• **Work item**:
Pictures stay out; everything else in the records below gets copied exactly.

⟨

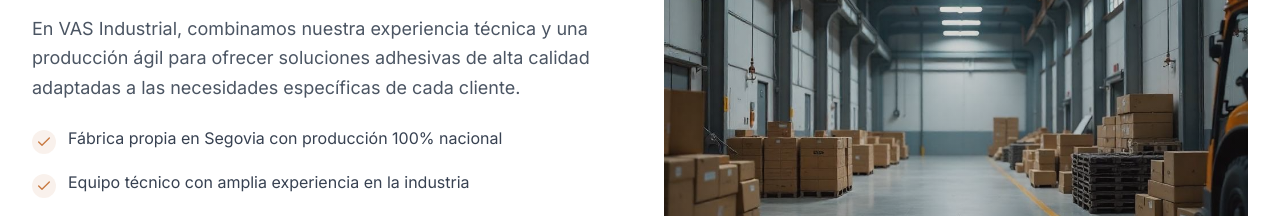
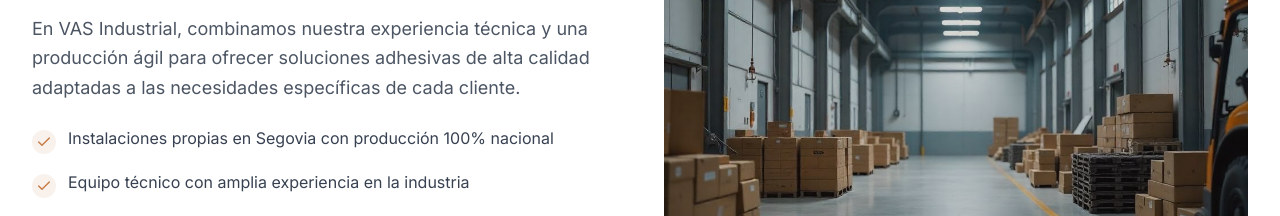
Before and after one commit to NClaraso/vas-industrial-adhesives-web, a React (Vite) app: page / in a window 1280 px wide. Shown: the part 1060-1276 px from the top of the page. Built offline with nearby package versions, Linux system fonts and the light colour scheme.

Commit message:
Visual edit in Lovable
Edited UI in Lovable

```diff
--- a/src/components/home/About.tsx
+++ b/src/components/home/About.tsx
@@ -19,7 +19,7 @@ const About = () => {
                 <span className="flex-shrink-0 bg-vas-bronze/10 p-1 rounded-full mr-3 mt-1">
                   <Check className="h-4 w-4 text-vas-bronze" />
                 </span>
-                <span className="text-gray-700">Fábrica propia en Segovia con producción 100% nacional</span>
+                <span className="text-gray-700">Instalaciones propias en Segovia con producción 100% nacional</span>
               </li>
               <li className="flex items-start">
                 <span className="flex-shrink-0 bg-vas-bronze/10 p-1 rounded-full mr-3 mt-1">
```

⟩

• **Written reply**:
Before and after one commit to NClaraso/vas-industrial-adhesives-web, a React (Vite) app: page / in a window 1280 px wide. Shown: the part 1060-1276 px from the top of the page. Built offline with nearby package versions, Linux system fonts and the light colour scheme.

Commit message:
Visual edit in Lovable
Edited UI in Lovable

```diff
--- a/src/components/home/About.tsx
+++ b/src/components/home/About.tsx
@@ -19,7 +19,7 @@ const About = () => {
                 <span className="flex-shrink-0 bg-vas-bronze/10 p-1 rounded-full mr-3 mt-1">
                   <Check className="h-4 w-4 text-vas-bronze" />
                 </span>
-                <span className="text-gray-700">Fábrica propia en Segovia con producción 100% nacional</span>
+                <span className="text-gray-700">Instalaciones propias en Segovia con producción 100% nacional</span>
               </li>
               <li className="flex items-start">
                 <span className="flex-shrink-0 bg-vas-bronze/10 p-1 rounded-full mr-3 mt-1">
```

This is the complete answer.